Front-end code change data
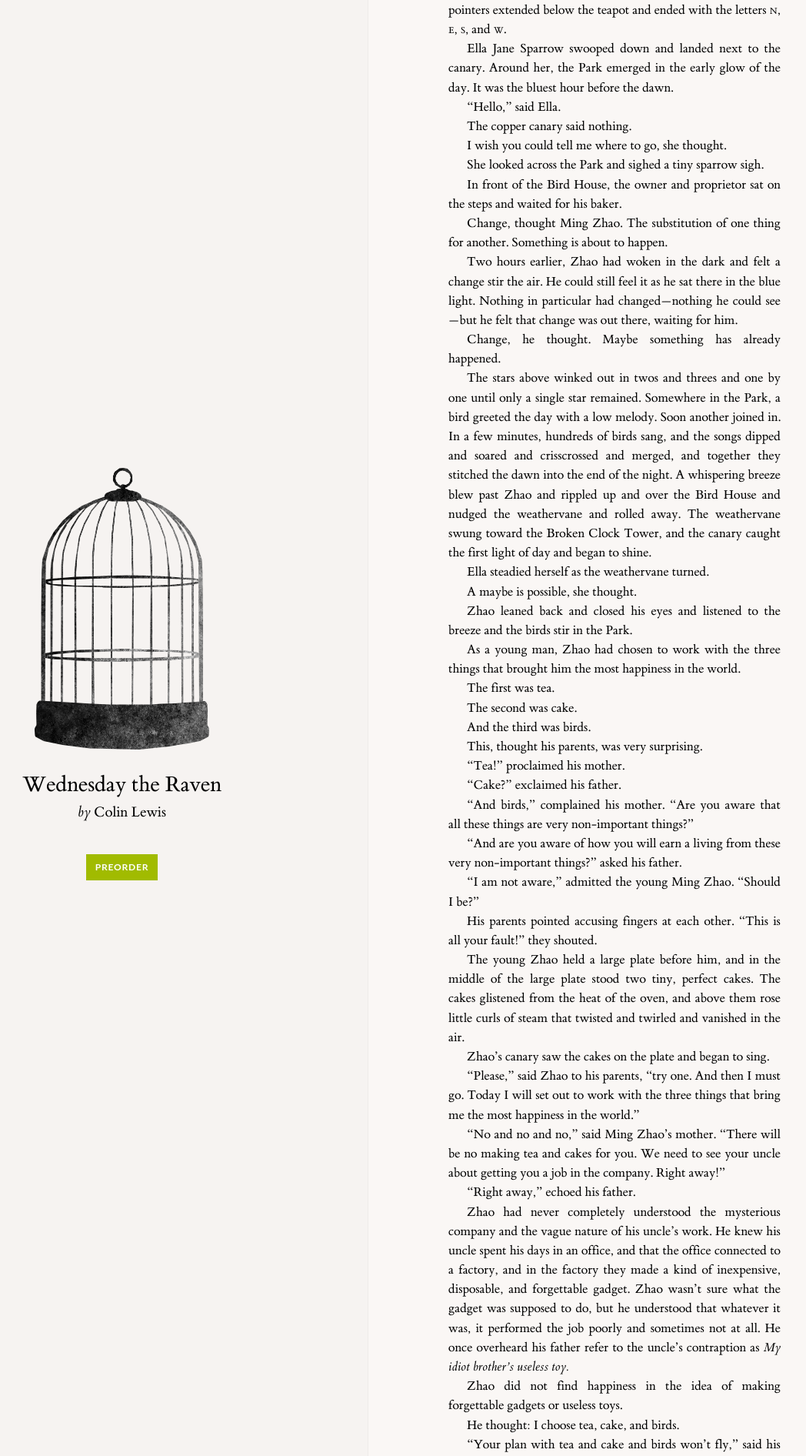
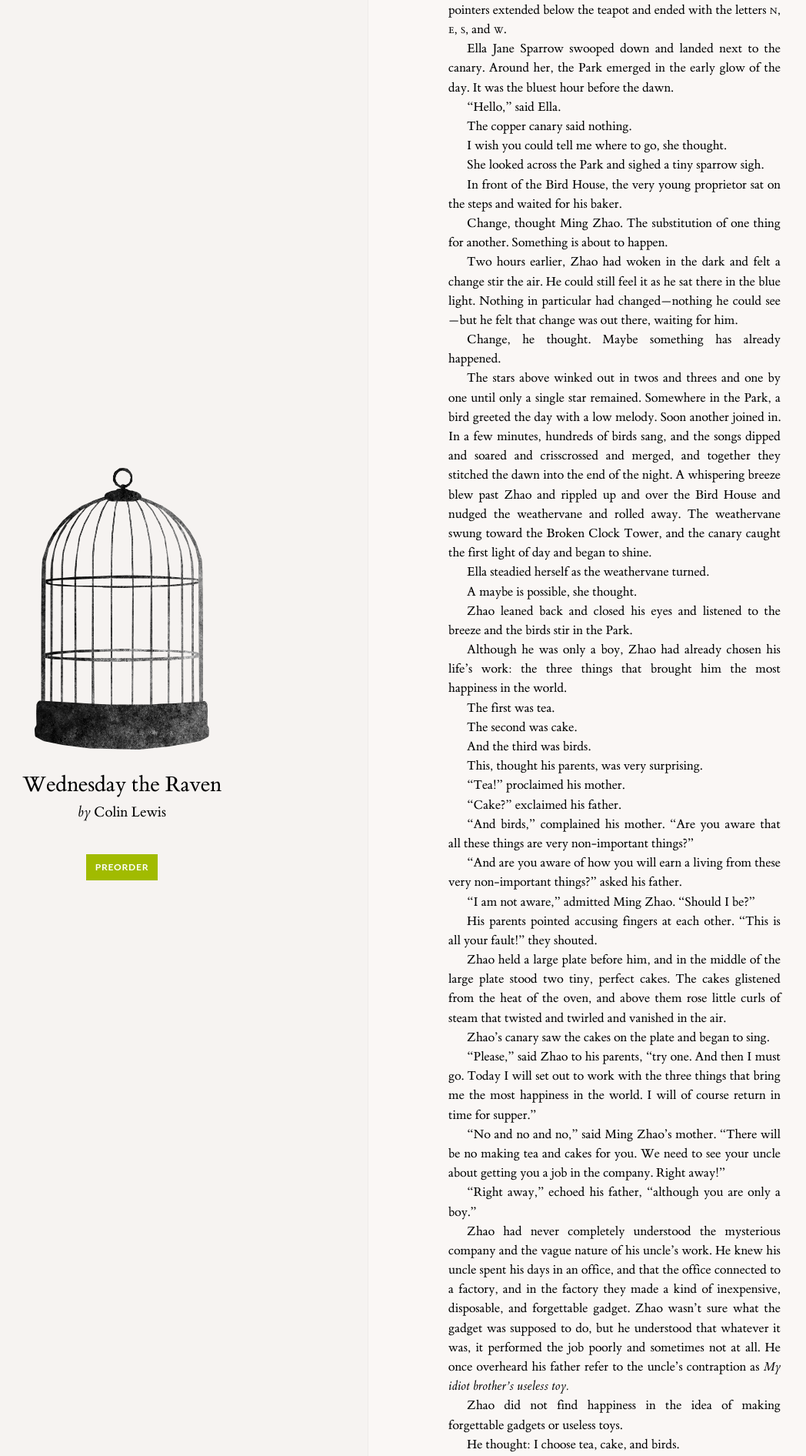
Before and after one commit to studiokicobi/wednesday-the-raven, a Jekyll site: the page built from chapters/chapter-01.md, in a window 1280 px wide. Shown: the part 1626-3518 px from the top of the page at 77% size, without its empty margins (161-1209 px from the left). Built offline with Jekyll 4.4.1, drawn with Linux system fonts in a browser that asks for light colours.

Commit message:
Adjust Zhao's age and make him a boy

```diff
--- a/chapters/chapter-01.md
+++ b/chapters/chapter-01.md
@@ -33,7 +33,7 @@ I wish you could tell me where to go, she thought.
 
 She looked across the Park and sighed a tiny sparrow sigh.
 
-In front of the Bird House, the owner and proprietor sat on the steps and waited for his baker.
+In front of the Bird House, the very young proprietor sat on the steps and waited for his baker.
 
 Change, thought Ming Zhao. The substitution of one thing for another. Something is about to happen.
 
@@ -49,7 +49,7 @@ A maybe is possible, she thought.
 
 Zhao leaned back and closed his eyes and listened to the breeze and the birds stir in the Park.
 
-As a young man, Zhao had chosen to work with the three things that brought him the most happiness in the world.
+Although he was only a boy, Zhao had already chosen his life’s work: the three things that brought him the most happiness in the world.
 
 The first was tea.
 
@@ -67,19 +67,19 @@ This, thought his parents, was very surprising.
 
 “And are you aware of how you will earn a living from these very non-important things?” asked his father.
 
-“I am not aware,” admitted the young Ming Zhao. “Should I be?”
+“I am not aware,” admitted Ming Zhao. “Should I be?”
 
 His parents pointed accusing fingers at each other. “This is all your fault!” they shouted.
 
-The young Zhao held a large plate before him, and in the middle of the large plate stood two tiny, perfect cakes. The cakes glistened from the heat of the oven, and above them rose little curls of steam that twisted and twirled and vanished in the air.
+Zhao held a large plate before him, and in the middle of the large plate stood two tiny, perfect cakes. The cakes glistened from the heat of the oven, and above them rose little curls of steam that twisted and twirled and vanished in the air.
 
 Zhao’s canary saw the cakes on the plate and began to sing.
 
-“Please,” said Zhao to his parents, “try one. And then I must go. Today I will set out to work with the three things that bring me the most happiness in the world.”
+“Please,” said Zhao to his parents, “try one. And then I must go. Today I will set out to work with the three things that bring me the most happiness in the world. I will of course return in time for supper.”
 
 “No and no and no,” said Ming Zhao’s mother. “There will be no making tea and cakes for you. We need to see your uncle about getting you a job in the company. Right away!”
 
-“Right away,” echoed his father.
+“Right away,” echoed his father, “although you are only a boy.”
 
 Zhao had never completely understood the mysterious company and the vague nature of his uncle’s work. He knew his uncle spent his days in an office, and that the office connected to a factory, and in the factory they made a kind of inexpensive, disposable, and forgettable gadget. Zhao wasn’t sure what the gadget was supposed to do, but he understood that whatever it was, it performed the job poorly and sometimes not at all. He once overheard his father refer to the uncle’s contraption as _My idiot brother’s useless toy._
 
```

— TASK REQUIREMENTS —
Please go through the data above and copy each line containing the word "very".

— TASK RESPONSE —
+In front of the Bird House, the very young proprietor sat on the steps and waited for his baker.
@@ -67,19 +67,19 @@ This, thought his parents, was very surprising.
 “And are you aware of how you will earn a living from these very non-important things?” asked his father.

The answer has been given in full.